Aim of the task:
Check every line below for the word "inputText" and copy each one that has it.

Data to process:

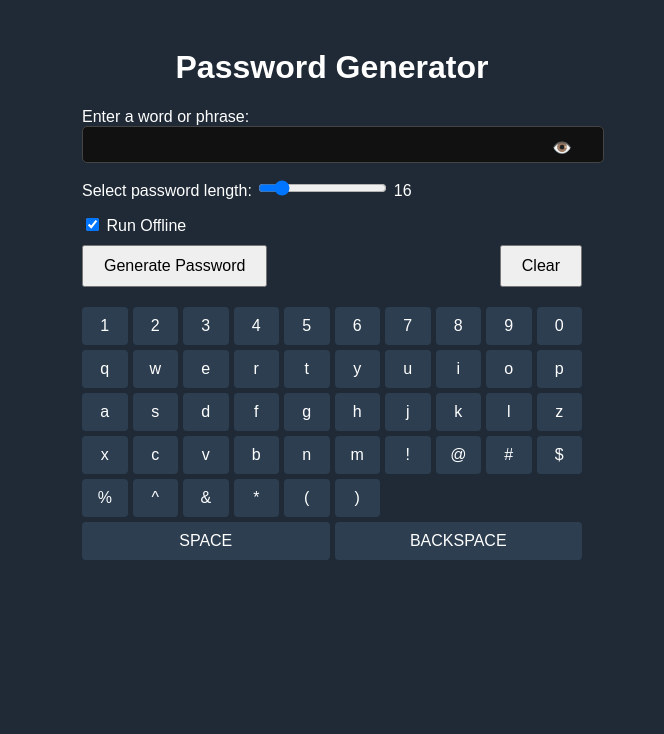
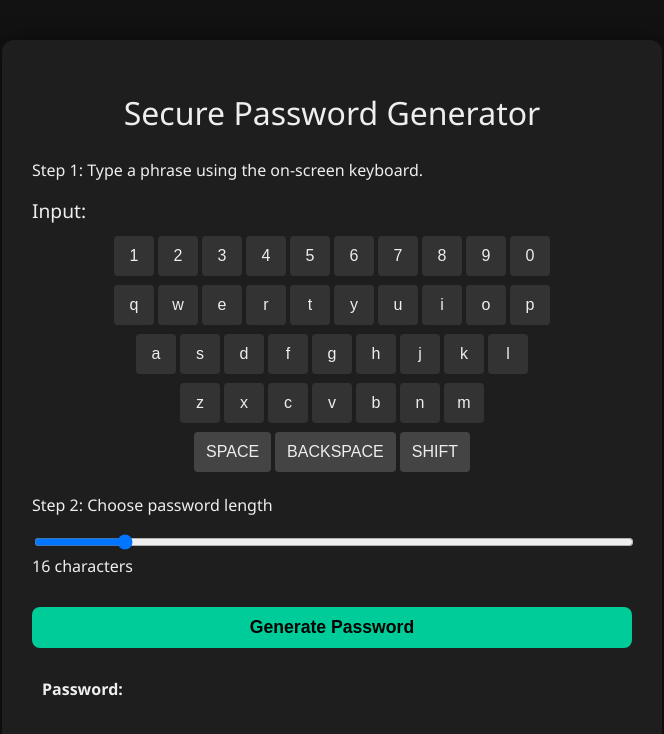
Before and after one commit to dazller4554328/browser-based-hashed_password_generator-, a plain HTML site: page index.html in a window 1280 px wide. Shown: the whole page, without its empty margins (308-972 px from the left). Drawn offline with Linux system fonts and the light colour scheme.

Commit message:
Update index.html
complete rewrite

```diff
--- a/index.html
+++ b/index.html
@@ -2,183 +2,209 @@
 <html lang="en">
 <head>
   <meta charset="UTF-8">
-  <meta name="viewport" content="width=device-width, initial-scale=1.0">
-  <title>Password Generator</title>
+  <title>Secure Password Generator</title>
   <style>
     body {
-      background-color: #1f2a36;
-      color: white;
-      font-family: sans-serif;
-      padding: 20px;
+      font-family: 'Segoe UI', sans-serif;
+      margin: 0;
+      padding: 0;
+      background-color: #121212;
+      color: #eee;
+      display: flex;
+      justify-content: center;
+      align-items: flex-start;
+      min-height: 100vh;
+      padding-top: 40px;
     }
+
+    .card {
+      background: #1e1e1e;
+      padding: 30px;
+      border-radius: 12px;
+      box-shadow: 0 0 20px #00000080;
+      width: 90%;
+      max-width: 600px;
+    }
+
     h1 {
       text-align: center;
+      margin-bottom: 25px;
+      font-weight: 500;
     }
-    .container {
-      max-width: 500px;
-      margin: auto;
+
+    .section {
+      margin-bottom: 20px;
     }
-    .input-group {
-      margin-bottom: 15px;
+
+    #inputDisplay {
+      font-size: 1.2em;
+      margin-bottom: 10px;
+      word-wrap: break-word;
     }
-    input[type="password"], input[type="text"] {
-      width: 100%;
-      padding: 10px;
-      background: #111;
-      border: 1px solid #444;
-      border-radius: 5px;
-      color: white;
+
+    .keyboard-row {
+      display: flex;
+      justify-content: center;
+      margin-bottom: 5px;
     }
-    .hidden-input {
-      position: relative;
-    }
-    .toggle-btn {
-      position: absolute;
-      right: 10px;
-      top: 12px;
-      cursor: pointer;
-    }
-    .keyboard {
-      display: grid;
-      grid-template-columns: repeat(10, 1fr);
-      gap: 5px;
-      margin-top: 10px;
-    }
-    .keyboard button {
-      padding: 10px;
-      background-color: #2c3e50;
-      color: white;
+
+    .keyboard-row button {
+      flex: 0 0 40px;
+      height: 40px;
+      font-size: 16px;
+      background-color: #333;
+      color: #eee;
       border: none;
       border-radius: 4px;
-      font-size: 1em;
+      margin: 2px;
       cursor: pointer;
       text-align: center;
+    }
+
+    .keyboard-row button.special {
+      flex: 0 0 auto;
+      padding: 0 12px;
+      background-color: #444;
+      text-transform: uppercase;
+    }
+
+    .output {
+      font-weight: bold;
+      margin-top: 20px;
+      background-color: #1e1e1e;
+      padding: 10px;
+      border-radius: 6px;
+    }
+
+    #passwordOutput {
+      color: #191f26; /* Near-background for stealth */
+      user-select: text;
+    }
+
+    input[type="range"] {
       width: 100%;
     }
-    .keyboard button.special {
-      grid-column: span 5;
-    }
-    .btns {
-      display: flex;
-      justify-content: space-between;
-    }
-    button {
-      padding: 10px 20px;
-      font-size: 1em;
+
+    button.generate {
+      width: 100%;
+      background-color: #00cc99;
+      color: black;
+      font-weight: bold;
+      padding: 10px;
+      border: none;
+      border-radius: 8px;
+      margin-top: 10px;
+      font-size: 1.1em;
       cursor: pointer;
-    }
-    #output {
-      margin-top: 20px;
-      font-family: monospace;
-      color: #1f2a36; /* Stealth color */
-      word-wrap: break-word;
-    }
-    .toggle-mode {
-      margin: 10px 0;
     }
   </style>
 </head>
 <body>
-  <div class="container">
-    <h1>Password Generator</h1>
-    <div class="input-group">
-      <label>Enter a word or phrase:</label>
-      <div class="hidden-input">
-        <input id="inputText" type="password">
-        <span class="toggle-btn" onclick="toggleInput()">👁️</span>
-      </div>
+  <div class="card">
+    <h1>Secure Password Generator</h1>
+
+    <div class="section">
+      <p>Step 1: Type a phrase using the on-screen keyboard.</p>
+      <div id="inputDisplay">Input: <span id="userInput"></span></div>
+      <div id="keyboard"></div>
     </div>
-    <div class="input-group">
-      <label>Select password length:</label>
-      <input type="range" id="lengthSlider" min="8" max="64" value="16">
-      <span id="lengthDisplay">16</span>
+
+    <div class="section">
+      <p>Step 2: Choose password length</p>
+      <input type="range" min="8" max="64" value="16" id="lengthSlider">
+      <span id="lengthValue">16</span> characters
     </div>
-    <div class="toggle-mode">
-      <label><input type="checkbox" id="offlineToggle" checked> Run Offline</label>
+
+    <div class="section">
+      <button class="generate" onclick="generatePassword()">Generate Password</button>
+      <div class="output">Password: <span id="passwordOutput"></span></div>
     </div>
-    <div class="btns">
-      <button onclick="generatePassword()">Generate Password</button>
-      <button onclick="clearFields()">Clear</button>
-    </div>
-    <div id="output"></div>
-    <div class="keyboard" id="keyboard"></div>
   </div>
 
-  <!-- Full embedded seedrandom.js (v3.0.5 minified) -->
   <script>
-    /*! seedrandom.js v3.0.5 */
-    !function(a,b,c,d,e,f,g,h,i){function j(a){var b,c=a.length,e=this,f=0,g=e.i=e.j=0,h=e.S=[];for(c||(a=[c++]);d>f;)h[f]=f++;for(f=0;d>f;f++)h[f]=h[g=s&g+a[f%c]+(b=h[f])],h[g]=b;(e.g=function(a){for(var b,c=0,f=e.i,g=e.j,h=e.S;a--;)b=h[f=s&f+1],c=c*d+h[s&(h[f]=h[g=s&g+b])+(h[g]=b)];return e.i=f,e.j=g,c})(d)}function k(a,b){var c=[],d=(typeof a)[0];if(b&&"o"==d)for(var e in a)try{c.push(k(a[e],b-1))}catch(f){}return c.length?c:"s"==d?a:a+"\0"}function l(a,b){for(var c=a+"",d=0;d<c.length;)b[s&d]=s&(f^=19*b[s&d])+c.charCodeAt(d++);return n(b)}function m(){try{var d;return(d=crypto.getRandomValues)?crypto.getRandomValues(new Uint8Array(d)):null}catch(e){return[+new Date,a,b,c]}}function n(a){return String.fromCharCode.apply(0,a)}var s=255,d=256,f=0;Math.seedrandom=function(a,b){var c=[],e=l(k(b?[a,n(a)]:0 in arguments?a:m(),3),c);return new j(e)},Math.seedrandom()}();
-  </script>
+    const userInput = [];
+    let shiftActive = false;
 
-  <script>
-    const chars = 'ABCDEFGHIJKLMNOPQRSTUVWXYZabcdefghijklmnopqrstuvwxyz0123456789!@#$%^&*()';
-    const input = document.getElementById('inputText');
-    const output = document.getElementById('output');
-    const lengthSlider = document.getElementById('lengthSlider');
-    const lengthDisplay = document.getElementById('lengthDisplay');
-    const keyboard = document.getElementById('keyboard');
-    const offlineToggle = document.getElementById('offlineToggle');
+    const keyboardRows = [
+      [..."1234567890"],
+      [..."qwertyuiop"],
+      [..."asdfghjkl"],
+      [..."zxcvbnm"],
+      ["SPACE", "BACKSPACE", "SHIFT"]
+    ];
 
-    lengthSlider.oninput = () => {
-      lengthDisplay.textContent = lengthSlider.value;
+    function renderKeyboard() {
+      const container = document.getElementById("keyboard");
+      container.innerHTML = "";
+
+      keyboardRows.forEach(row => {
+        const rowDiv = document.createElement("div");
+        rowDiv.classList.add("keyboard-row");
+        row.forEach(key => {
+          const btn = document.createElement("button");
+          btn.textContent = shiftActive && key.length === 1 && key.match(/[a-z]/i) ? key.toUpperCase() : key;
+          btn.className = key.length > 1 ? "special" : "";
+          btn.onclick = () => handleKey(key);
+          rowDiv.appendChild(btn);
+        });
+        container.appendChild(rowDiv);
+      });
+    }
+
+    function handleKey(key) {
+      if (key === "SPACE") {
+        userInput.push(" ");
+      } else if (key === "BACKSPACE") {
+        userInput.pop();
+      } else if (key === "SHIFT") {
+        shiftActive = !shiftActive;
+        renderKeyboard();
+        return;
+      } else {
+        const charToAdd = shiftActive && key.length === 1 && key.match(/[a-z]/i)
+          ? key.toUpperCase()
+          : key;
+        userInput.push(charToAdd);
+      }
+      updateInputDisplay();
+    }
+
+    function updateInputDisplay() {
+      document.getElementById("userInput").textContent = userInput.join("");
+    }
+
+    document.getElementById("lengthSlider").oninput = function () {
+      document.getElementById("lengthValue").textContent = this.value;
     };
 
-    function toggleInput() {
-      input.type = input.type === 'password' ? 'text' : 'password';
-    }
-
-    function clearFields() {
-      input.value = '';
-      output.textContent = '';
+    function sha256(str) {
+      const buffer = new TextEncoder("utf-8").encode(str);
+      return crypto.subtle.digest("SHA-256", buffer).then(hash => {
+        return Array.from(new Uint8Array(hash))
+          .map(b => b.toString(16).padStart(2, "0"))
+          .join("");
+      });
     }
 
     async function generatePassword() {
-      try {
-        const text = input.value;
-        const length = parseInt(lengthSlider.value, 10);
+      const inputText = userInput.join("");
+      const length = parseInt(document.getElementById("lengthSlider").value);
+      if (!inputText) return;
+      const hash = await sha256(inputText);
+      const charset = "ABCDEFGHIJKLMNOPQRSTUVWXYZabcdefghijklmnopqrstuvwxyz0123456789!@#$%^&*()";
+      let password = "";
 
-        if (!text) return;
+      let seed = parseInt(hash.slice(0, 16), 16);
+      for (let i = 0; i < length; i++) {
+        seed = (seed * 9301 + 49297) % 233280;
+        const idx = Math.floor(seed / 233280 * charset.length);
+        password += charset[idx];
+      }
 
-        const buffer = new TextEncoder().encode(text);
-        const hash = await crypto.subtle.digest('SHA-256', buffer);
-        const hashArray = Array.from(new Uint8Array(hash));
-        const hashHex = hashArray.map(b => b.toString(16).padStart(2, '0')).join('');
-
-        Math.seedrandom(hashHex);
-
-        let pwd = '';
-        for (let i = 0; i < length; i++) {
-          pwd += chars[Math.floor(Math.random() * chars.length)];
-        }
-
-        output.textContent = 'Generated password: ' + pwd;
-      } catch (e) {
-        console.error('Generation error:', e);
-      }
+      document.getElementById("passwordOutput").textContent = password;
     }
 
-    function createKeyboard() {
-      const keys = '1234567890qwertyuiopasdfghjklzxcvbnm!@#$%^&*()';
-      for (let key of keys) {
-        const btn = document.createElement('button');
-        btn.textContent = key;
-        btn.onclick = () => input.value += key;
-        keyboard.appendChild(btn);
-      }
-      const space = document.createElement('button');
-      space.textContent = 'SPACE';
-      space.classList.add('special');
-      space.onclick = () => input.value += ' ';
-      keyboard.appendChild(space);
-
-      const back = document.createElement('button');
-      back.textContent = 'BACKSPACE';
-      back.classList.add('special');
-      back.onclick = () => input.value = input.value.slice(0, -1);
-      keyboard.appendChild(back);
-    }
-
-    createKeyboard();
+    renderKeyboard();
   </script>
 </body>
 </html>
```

* * *

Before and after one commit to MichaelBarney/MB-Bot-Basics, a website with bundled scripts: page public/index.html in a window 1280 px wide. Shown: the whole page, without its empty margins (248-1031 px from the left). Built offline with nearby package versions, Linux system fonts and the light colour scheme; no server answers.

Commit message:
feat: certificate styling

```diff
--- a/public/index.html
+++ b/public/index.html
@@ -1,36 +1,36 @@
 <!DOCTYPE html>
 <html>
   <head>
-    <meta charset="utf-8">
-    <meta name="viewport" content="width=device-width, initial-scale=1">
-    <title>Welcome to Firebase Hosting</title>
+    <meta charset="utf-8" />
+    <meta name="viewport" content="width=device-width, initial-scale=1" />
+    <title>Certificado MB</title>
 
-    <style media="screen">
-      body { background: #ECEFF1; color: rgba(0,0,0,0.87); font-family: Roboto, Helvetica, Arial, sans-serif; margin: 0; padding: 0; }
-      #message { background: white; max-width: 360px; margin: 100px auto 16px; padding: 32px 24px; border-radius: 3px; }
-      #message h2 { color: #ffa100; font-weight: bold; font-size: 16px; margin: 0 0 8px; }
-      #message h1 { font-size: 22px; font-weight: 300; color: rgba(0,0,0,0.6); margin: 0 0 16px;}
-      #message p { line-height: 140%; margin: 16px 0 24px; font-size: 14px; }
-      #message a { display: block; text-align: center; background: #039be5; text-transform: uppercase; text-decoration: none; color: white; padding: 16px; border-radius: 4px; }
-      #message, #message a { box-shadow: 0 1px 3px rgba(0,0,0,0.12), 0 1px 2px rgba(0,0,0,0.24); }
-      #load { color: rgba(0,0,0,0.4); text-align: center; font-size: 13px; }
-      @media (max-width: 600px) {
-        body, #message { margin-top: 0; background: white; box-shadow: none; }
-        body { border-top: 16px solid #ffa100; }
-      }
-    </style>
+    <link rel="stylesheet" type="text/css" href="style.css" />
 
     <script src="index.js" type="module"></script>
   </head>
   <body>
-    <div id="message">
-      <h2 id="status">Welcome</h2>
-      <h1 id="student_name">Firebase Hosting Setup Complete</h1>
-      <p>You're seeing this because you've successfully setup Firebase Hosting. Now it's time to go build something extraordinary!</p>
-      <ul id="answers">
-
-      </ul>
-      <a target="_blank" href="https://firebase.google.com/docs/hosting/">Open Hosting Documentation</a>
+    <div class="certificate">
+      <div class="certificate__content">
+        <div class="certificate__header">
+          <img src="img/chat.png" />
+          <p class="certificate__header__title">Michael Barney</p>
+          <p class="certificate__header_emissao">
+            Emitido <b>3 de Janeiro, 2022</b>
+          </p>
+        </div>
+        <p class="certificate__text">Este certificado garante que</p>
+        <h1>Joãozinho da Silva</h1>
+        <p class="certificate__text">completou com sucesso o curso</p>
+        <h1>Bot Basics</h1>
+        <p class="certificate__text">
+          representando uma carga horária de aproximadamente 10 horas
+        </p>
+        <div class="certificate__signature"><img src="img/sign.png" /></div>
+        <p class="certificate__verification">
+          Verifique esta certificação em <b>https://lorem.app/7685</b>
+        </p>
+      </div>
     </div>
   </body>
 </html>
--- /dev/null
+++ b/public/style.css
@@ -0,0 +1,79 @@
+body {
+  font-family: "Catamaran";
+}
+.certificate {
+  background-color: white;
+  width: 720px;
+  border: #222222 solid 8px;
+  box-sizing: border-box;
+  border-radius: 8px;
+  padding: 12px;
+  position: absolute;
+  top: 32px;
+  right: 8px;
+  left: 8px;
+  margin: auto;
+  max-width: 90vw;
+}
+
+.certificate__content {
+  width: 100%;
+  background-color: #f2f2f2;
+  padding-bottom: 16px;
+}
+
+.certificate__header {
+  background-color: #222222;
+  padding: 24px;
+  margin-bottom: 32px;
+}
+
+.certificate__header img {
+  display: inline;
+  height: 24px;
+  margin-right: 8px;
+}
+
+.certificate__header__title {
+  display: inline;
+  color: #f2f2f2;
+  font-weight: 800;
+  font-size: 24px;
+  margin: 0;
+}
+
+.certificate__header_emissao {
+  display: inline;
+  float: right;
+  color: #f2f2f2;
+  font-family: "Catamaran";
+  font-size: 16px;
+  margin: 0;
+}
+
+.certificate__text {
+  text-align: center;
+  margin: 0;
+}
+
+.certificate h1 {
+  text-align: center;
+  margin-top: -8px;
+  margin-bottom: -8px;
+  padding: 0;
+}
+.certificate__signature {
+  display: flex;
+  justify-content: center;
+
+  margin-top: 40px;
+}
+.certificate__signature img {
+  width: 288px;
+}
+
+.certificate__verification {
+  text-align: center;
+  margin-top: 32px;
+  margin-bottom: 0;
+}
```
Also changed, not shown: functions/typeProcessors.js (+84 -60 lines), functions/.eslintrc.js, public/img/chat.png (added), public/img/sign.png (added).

Task response:
-        <input id="inputText" type="password">
-    const input = document.getElementById('inputText');
+      const inputText = userInput.join("");
+      if (!inputText) return;
+      const hash = await sha256(inputText);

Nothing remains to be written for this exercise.